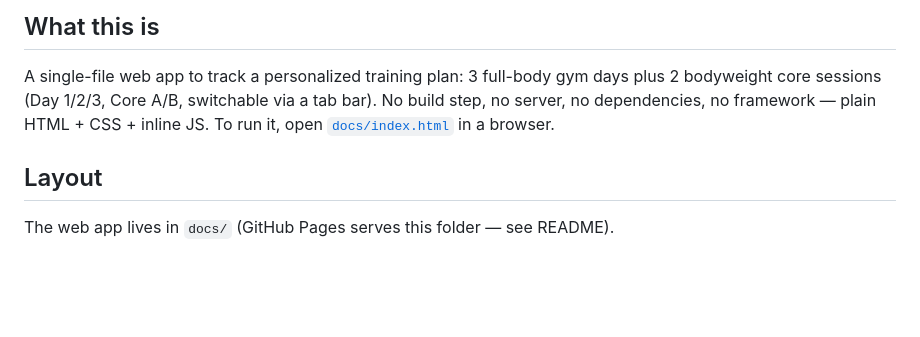
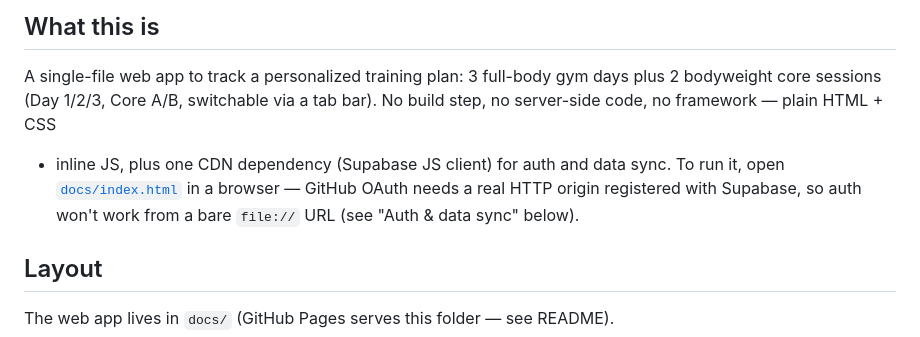
Before and after one commit to MohammadB88/my-gym-app, a Markdown page: CLAUDE.md, the part around one of its changes. GitHub-like rendering; blank space fills up the shorter version.

```diff
--- a/CLAUDE.md
+++ b/CLAUDE.md
@@ -6,9 +6,11 @@ Guidance for Claude Code working in this repo.
 
 A single-file web app to track a personalized training plan: 3 full-body gym
 days plus 2 bodyweight core sessions (Day 1/2/3, Core A/B, switchable via a
-tab bar). No build step, no server, no dependencies, no framework — plain
-HTML + CSS + inline JS. To run it, open [`docs/index.html`](docs/index.html)
-in a browser.
+tab bar). No build step, no server-side code, no framework — plain HTML + CSS
++ inline JS, plus one CDN dependency (Supabase JS client) for auth and data
+sync. To run it, open [`docs/index.html`](docs/index.html) in a browser —
+GitHub OAuth needs a real HTTP origin registered with Supabase, so auth won't
+work from a bare `file://` URL (see "Auth & data sync" below).
 
 ## Layout
 
```
Also changed, not shown: other parts of CLAUDE.md (+51 -7 lines).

▶ Problem to work on
Would you please output each record exactly, leaving the images out?

▶ Answer box
Before and after one commit to MohammadB88/my-gym-app, a Markdown page: CLAUDE.md, the part around one of its changes. GitHub-like rendering; blank space fills up the shorter version.

```diff
--- a/CLAUDE.md
+++ b/CLAUDE.md
@@ -6,9 +6,11 @@ Guidance for Claude Code working in this repo.
 
 A single-file web app to track a personalized training plan: 3 full-body gym
 days plus 2 bodyweight core sessions (Day 1/2/3, Core A/B, switchable via a
-tab bar). No build step, no server, no dependencies, no framework — plain
-HTML + CSS + inline JS. To run it, open [`docs/index.html`](docs/index.html)
-in a browser.
+tab bar). No build step, no server-side code, no framework — plain HTML + CSS
++ inline JS, plus one CDN dependency (Supabase JS client) for auth and data
+sync. To run it, open [`docs/index.html`](docs/index.html) in a browser —
+GitHub OAuth needs a real HTTP origin registered with Supabase, so auth won't
+work from a bare `file://` URL (see "Auth & data sync" below).
 
 ## Layout
 
```
Also changed, not shown: other parts of CLAUDE.md (+51 -7 lines).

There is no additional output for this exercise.